Diplomats confirmed they had been told to go to the island prison of Nusakambangan today.
The request suggests that the planned executions, including those of the two Australian ringleaders of the Bali Nine heroin-smuggling gang, are approaching.
That is despite outrage in many of the convicts’ countries of origin.
The prisoners facing execution include people from France, Nigeria and Brazil, as well as the two Australians, Andrew Chan and Myuran Sukumaran.
A tenth death row prisoner, Mary Jane Fiesta Veloso from the Philippines, was being transferred to Nusakambangan prison yesterday.
The executions have been subject to repeated delays and no execution date has yet been set – convicts must be given 72 hours’ notice. “We have been told to be there on Saturday,” an unnamed diplomat said.
“We still don’t know when the actual date of execution will happen, but we expect that it will be in days.”
Indonesia has faced heavy criticism from the countries whose nationals are facing execution.
Australia has mounted a strong diplomatic campaign on behalf of Chan and Sukumaran, while their families have argued they are reformed characters and should be shown mercy.
The pair had clemency appeals rejected by Indonesian president Joko Widodo earlier this year.
President Francois Hollande has warned that the execution of French defendant Serge Areski Atlaoui could damage relations with Indonesia, while Philippines vice-president Jejomar Binay renewed a call for clemency for Veloso, who says she was duped into carrying drugs, at a meeting with his Indonesian counterpart on Thursday.
It is understood the diplomats have been summoned to hear details about procedural aspects of the executions.
Earlier, a spokesman for Indonesia’s attorney general’s office said prosecutors had been told to begin making their preparations for the executions.
Tony Spontana said he hoped the single outstanding judicial case that Jakarta recognises –concerning the sole Indonesian convict – would be resolved “as soon as possible so that we will have a chance to determine the D-Day of the executions”.
Other convicts have filed appeals in the courts, but Indonesian authorities say judicial avenues have been exhausted.
Leonard Arpan, an Indonesian lawyer for the Australian pair, expressed concern over the latest developments. “I am hoping that the Indonesian government will respect the ongoing legal proceedings and not make a decision on executions until these proceedings have finished,” he said.
“We’ve filed the constitutional court challenge for the Bali Nine and we are waiting for a result.”
Mr Arpan said he had spoken to the two Australians – who were sentenced to death in 2006 – earlier in the week.
“They are in good spirits.
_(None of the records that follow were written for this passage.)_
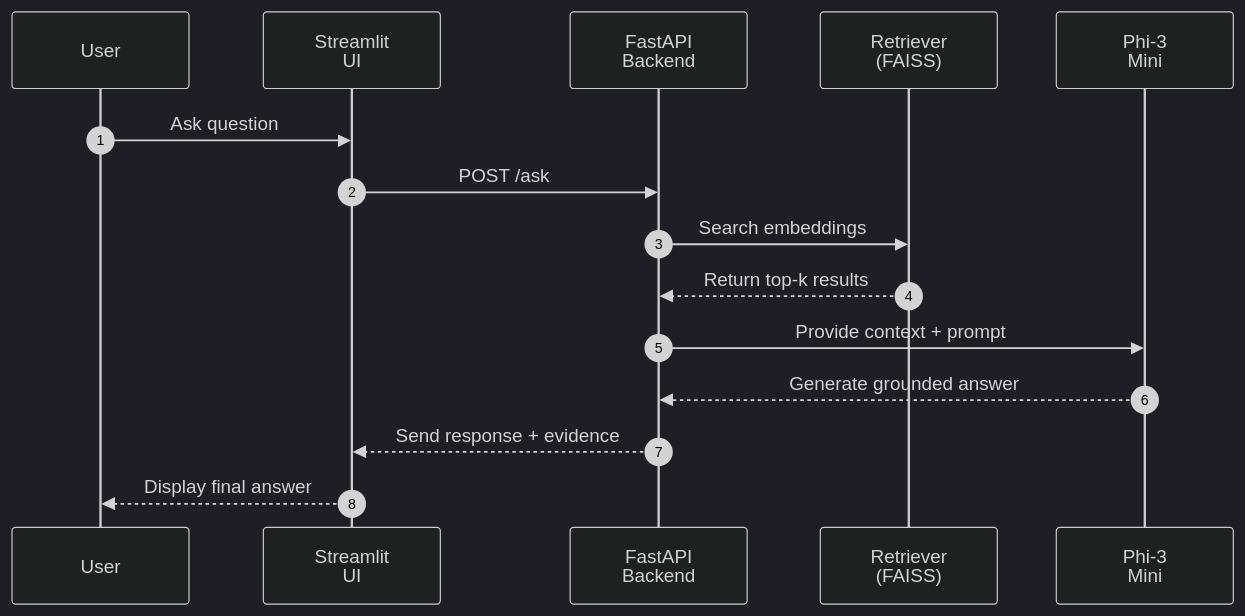
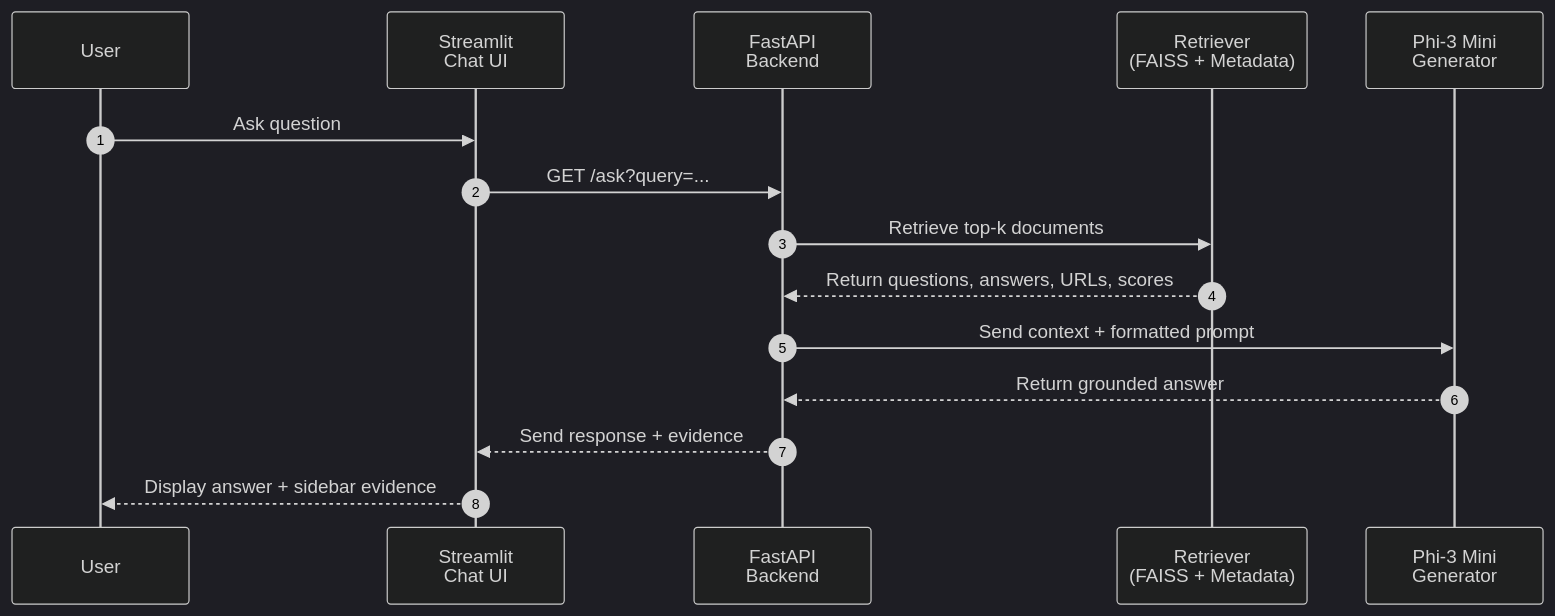
The third of 3 diagrams in README.md (JDede1/rag-project), drawn with Mermaid (dark theme) before and after one commit. The commit also changed other lines of this file, not shown here.

````diff
--- a/README.md
+++ b/README.md
@@ -92,18 +288,18 @@
 ```mermaid
 sequenceDiagram
     autonumber
     participant U as User
-    participant UI as Streamlit<br/>UI
+    participant UI as Streamlit<br/>Chat UI
     participant API as FastAPI<br/>Backend
-    participant RET as Retriever<br/>(FAISS)
-    participant GEN as Phi-3<br/>Mini
+    participant RET as Retriever<br/>(FAISS + Metadata)
+    participant GEN as Phi-3 Mini<br/>Generator
 
     U->>UI: Ask question
-    UI->>API: POST /ask
-    API->>RET: Search embeddings
-    RET-->>API: Return top-k results
-    API->>GEN: Provide context + prompt
-    GEN-->>API: Generate grounded answer
+    UI->>API: GET /ask?query=...
+    API->>RET: Retrieve top-k documents
+    RET-->>API: Return questions, answers, URLs, scores
+    API->>GEN: Send context + formatted prompt
+    GEN-->>API: Return grounded answer
     API-->>UI: Send response + evidence
-    UI-->>U: Display final answer
+    UI-->>U: Display answer + sidebar evidence
 ```
````
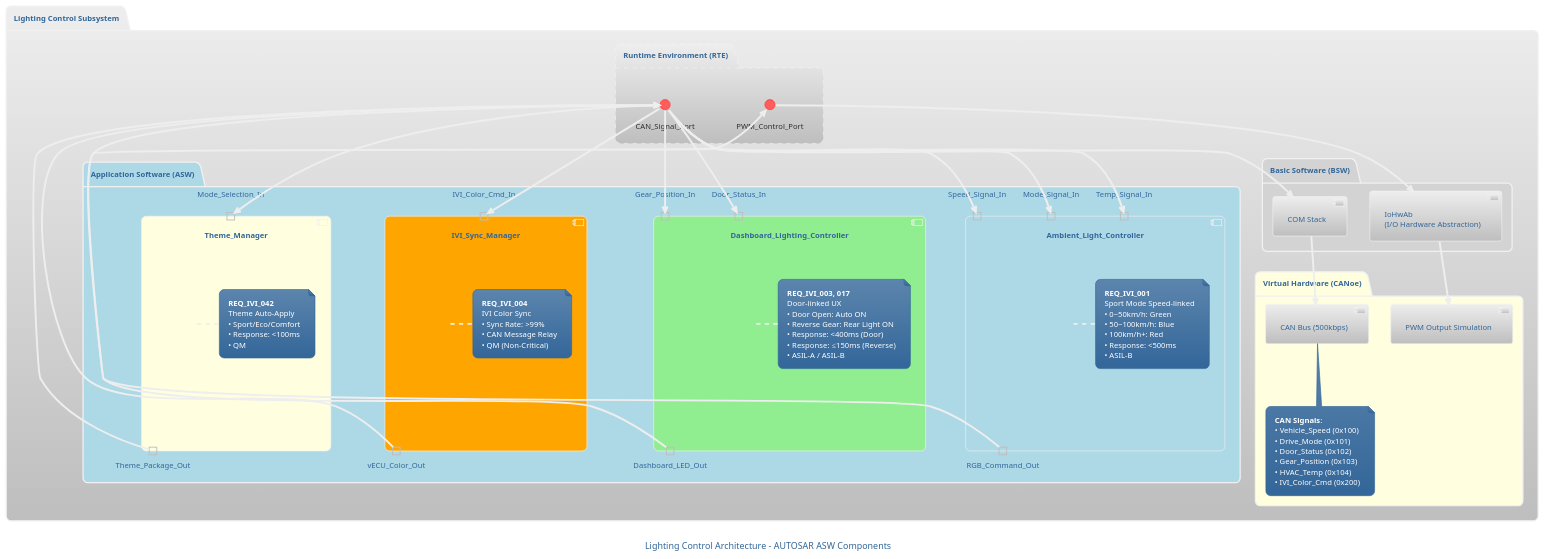
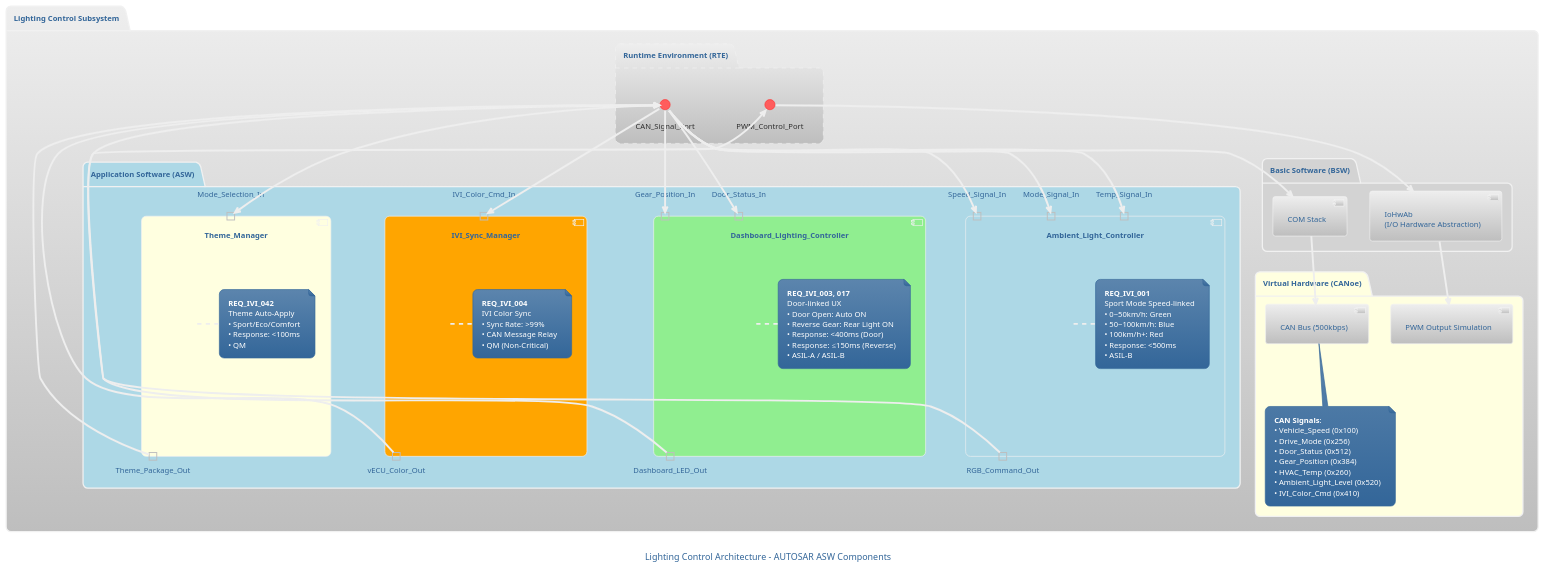
The first of 4 diagrams in architecture/system-architecture/diagrams/docs/lighting_control_architecture.md (VectorCANoe/canoe-driving-alert), drawn with PlantUML before and after one commit. The commit also changed other lines of this file and 40 other files, not shown here.

First line of the commit message:
feat: Update Level 1-4 architecture diagrams with new ECUs and sensors

```diff
--- a/architecture/system-architecture/diagrams/docs/lighting_control_architecture.md
+++ b/architecture/system-architecture/diagrams/docs/lighting_control_architecture.md
@@ -120,11 +123,12 @@
         note bottom of CAN
             **CAN Signals**:
             • Vehicle_Speed (0x100)
-            • Drive_Mode (0x101)
-            • Door_Status (0x102)
-            • Gear_Position (0x103)
-            • HVAC_Temp (0x104)
-            • IVI_Color_Cmd (0x200)
+            • Drive_Mode (0x256)
+            • Door_Status (0x512)
+            • Gear_Position (0x384)
+            • HVAC_Temp (0x260)
+            • Ambient_Light_Level (0x520)
+            • IVI_Color_Cmd (0x410)
         end note
     }
 }
```
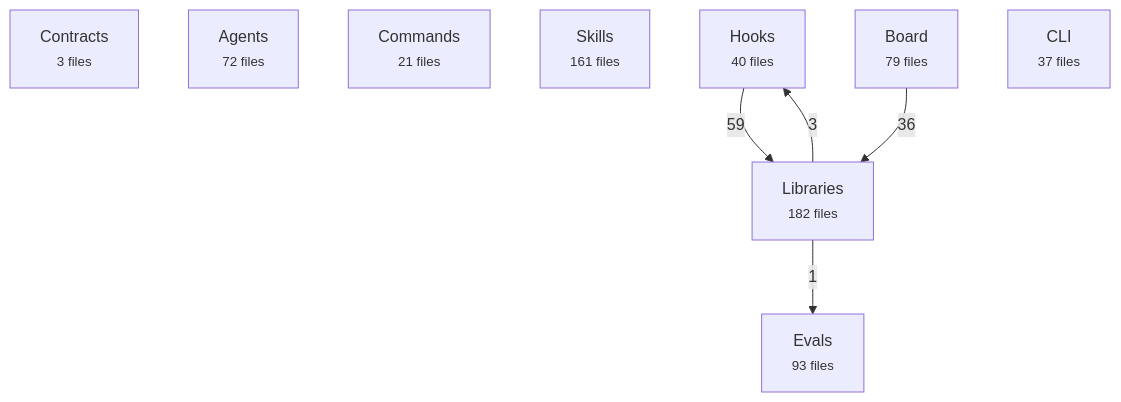
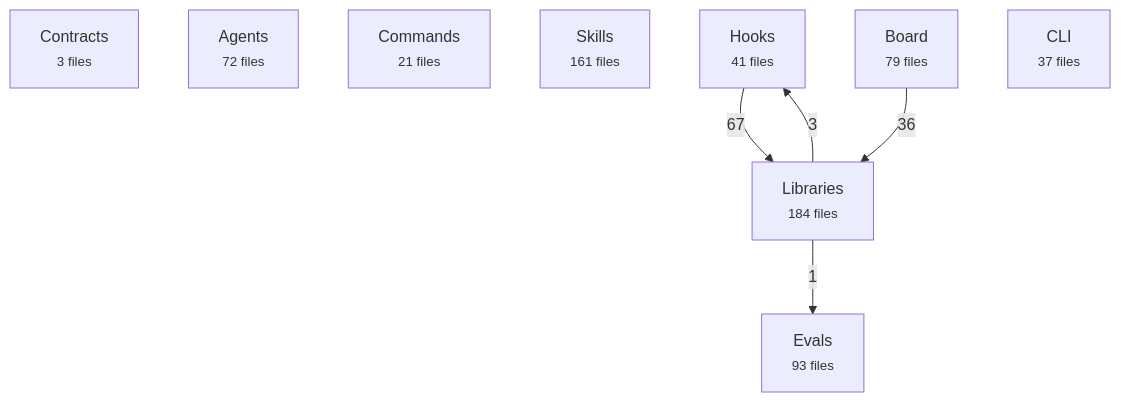
One commit to avelikiy/great_cto changed the first of 2 diagrams in docs/reference/architecture-map.md. Above: the diagram before and after it, drawn with Mermaid. The commit also changed other lines of this file and 15 other files, not shown here.

````diff
--- a/docs/reference/architecture-map.md
+++ b/docs/reference/architecture-map.md
@@ -20,16 +20,16 @@
 ```mermaid
 flowchart TD
   contracts["Contracts<br/><small>3 files</small>"]
   agents["Agents<br/><small>72 files</small>"]
   commands["Commands<br/><small>21 files</small>"]
   skills["Skills<br/><small>161 files</small>"]
-  hooks["Hooks<br/><small>40 files</small>"]
-  libs["Libraries<br/><small>182 files</small>"]
+  hooks["Hooks<br/><small>41 files</small>"]
+  libs["Libraries<br/><small>184 files</small>"]
   board["Board<br/><small>79 files</small>"]
   cli["CLI<br/><small>37 files</small>"]
   evals["Evals<br/><small>93 files</small>"]
-  hooks -->|59| libs
+  hooks -->|67| libs
   board -->|36| libs
   libs -->|3| hooks
   libs -->|1| evals
 ```
````
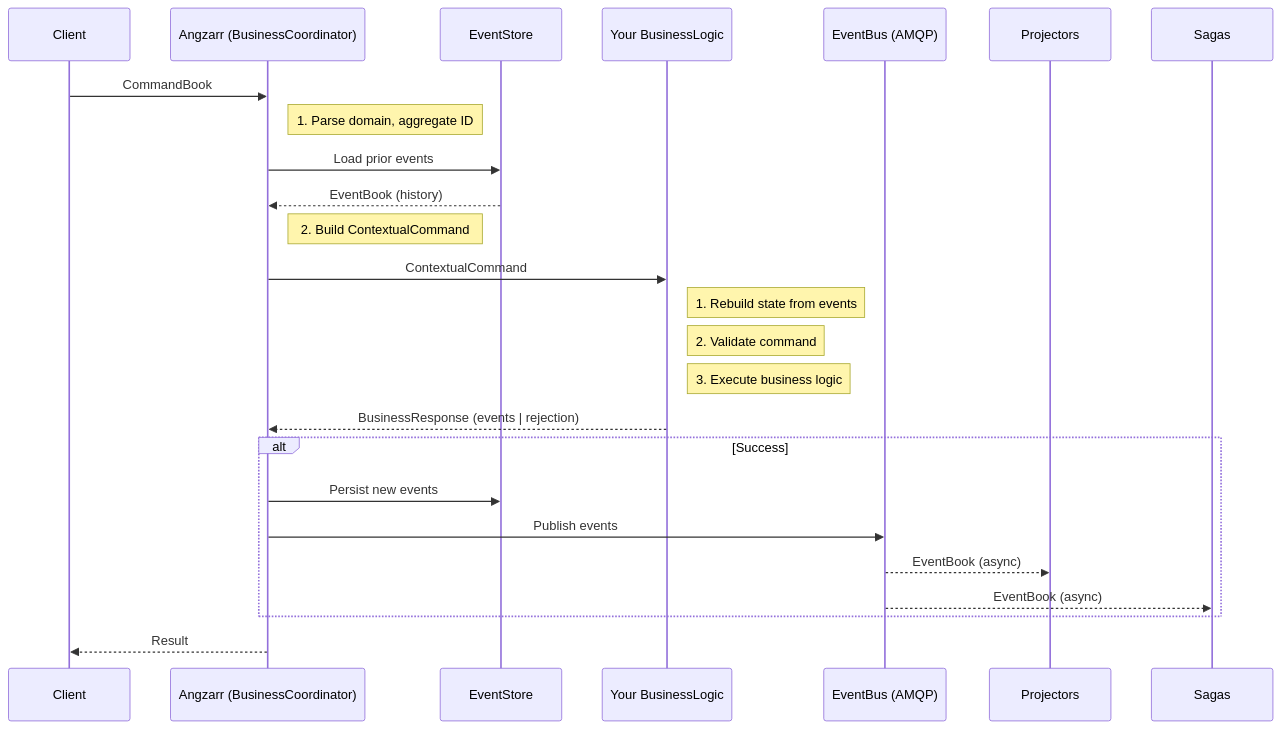
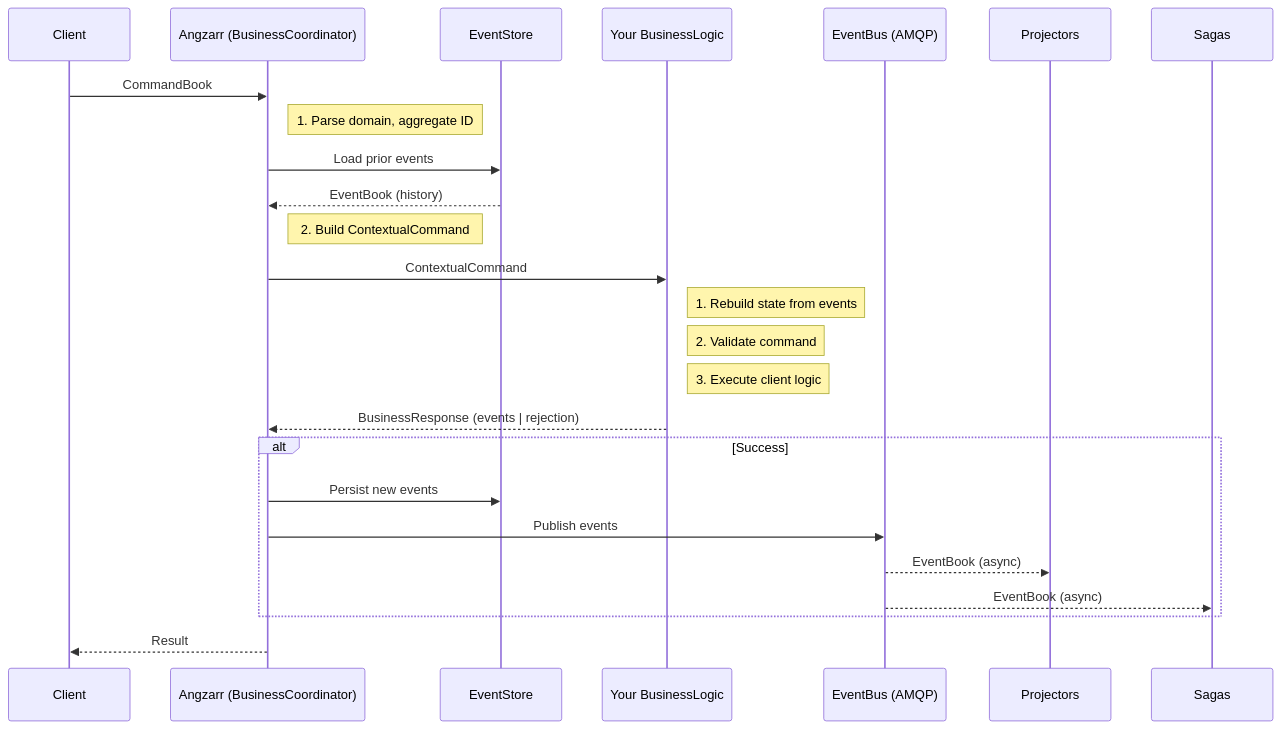
Before and after one commit to benjaminabbitt/angzarr: the first of 2 diagrams in docs/components/aggregate/aggregate.md, drawn with Mermaid. The commit also changed other lines of this file and 122 other files, not shown here.

````diff
--- a/docs/components/aggregate/aggregate.md
+++ b/docs/components/aggregate/aggregate.md
@@ -108,29 +108,29 @@
 ```mermaid
 sequenceDiagram
     participant Client
     participant Angzarr as Angzarr (BusinessCoordinator)
     participant Store as EventStore
     participant Logic as Your BusinessLogic
     participant Bus as EventBus (AMQP)
 
     Client->>Angzarr: CommandBook
     Note right of Angzarr: 1. Parse domain, aggregate ID
     Angzarr->>Store: Load prior events
     Store-->>Angzarr: EventBook (history)
     Note right of Angzarr: 2. Build ContextualCommand
 
     Angzarr->>Logic: ContextualCommand
     Note right of Logic: 1. Rebuild state from events
     Note right of Logic: 2. Validate command
-    Note right of Logic: 3. Execute business logic
+    Note right of Logic: 3. Execute client logic
     Logic-->>Angzarr: BusinessResponse (events | rejection)
 
     alt Success
         Angzarr->>Store: Persist new events
         Angzarr->>Bus: Publish events
         Bus-->>Projectors: EventBook (async)
         Bus-->>Sagas: EventBook (async)
     end
 
     Angzarr-->>Client: Result
 ```
````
We understand that their families are on their way to Indonesia,” he said.